START Source data

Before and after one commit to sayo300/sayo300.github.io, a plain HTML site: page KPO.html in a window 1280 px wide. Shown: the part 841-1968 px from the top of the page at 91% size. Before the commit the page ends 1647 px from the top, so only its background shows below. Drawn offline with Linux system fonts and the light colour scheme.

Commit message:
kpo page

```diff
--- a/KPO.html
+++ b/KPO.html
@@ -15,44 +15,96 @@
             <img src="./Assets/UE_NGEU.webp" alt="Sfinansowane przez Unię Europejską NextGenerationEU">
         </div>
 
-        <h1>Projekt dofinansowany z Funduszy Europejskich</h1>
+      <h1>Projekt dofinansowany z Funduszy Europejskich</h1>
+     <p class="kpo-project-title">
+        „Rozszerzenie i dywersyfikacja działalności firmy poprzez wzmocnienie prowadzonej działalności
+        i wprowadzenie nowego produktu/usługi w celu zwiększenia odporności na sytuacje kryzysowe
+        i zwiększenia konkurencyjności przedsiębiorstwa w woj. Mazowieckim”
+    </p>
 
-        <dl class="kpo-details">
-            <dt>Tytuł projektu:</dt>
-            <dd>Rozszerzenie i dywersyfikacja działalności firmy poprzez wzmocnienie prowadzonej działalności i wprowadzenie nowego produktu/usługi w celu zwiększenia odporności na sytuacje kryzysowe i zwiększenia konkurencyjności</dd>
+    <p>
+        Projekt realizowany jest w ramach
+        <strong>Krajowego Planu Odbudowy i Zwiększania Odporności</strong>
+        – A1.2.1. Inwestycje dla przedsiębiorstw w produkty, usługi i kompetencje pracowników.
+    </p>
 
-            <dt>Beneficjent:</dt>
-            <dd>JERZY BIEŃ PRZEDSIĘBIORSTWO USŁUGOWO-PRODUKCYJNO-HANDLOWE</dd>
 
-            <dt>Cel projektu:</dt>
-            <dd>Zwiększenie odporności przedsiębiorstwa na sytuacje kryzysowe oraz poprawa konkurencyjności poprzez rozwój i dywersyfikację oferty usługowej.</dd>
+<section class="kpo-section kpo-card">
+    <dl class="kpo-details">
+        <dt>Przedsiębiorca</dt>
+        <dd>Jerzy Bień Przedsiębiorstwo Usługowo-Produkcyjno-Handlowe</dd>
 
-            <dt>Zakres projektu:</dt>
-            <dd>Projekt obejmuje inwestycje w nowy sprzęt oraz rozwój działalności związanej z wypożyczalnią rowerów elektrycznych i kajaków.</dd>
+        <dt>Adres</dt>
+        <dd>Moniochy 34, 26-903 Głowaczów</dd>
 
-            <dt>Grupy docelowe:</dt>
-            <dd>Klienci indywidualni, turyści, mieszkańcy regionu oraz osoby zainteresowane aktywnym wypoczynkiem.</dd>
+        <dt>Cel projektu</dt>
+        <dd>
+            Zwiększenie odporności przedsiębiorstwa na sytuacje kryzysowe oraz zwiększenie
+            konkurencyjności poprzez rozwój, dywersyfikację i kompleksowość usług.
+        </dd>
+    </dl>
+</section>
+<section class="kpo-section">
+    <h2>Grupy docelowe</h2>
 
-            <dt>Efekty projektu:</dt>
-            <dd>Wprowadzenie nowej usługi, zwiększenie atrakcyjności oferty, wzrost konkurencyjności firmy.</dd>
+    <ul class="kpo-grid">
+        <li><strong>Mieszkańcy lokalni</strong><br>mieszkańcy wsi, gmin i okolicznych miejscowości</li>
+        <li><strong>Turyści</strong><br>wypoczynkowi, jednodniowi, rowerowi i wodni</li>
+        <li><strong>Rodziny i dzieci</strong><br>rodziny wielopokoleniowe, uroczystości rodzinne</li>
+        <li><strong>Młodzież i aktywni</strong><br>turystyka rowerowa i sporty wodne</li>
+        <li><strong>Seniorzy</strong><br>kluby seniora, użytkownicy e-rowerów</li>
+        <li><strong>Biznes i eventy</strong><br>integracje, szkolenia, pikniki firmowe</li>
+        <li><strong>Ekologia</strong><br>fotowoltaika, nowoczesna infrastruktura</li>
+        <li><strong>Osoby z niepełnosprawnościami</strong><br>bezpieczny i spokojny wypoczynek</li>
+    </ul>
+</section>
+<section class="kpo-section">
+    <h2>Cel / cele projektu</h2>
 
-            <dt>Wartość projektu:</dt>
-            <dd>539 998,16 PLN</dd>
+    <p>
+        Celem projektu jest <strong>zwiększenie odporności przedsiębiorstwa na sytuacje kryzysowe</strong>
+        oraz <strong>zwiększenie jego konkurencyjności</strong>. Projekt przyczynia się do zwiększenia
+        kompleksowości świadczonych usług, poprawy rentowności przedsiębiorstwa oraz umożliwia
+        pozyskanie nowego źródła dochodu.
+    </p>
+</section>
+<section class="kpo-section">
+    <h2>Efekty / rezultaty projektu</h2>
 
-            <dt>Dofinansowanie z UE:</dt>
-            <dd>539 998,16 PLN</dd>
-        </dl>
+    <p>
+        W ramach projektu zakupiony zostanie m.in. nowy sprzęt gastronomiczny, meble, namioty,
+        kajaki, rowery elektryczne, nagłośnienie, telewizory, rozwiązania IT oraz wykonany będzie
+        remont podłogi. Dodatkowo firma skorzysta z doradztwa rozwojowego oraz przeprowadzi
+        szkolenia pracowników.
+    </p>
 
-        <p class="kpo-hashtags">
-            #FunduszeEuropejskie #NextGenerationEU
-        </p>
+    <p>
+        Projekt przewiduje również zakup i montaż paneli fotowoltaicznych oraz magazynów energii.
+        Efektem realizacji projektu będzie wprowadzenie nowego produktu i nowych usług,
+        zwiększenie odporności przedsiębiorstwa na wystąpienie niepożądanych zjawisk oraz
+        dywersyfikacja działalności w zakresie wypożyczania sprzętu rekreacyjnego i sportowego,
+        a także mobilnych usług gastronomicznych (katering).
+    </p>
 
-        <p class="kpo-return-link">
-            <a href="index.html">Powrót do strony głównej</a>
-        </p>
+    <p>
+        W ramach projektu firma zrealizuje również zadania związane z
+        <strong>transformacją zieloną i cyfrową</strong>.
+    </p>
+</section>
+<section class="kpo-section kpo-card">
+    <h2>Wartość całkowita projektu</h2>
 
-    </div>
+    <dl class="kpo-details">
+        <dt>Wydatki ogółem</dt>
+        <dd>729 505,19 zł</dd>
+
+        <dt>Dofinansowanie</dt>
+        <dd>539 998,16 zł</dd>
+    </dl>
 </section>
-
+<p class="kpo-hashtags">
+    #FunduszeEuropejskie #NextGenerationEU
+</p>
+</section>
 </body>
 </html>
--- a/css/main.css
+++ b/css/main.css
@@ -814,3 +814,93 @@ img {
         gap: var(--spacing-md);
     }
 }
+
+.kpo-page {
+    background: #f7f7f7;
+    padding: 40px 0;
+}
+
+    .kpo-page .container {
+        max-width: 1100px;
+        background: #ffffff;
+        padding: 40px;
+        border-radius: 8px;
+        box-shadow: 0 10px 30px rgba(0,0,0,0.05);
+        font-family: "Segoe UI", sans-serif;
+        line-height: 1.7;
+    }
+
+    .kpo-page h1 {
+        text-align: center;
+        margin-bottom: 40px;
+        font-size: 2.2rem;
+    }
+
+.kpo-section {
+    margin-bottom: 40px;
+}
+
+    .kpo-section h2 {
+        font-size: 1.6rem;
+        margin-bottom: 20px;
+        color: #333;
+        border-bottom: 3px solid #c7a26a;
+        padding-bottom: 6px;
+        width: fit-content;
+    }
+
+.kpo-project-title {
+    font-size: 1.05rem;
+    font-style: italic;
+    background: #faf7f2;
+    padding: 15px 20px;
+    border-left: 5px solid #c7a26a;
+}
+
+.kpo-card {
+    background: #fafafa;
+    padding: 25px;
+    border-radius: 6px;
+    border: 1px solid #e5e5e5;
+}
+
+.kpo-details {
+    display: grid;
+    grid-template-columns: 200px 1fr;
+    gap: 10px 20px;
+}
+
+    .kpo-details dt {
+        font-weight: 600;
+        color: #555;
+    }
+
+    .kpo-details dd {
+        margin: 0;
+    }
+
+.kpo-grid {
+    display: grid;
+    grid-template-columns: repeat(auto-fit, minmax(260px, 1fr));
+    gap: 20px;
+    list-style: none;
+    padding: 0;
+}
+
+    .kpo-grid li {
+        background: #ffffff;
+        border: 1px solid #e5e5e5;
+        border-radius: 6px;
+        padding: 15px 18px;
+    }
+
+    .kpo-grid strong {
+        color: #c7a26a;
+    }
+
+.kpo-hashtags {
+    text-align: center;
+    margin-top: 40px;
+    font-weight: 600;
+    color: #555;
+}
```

END Source data

#### Required action
Working through the records, copy each line in which the word "margin" appears.

#### Result of this exercise
+        margin-bottom: 40px;
+    margin-bottom: 40px;
+        margin-bottom: 20px;
+        margin: 0;
+    margin-top: 40px;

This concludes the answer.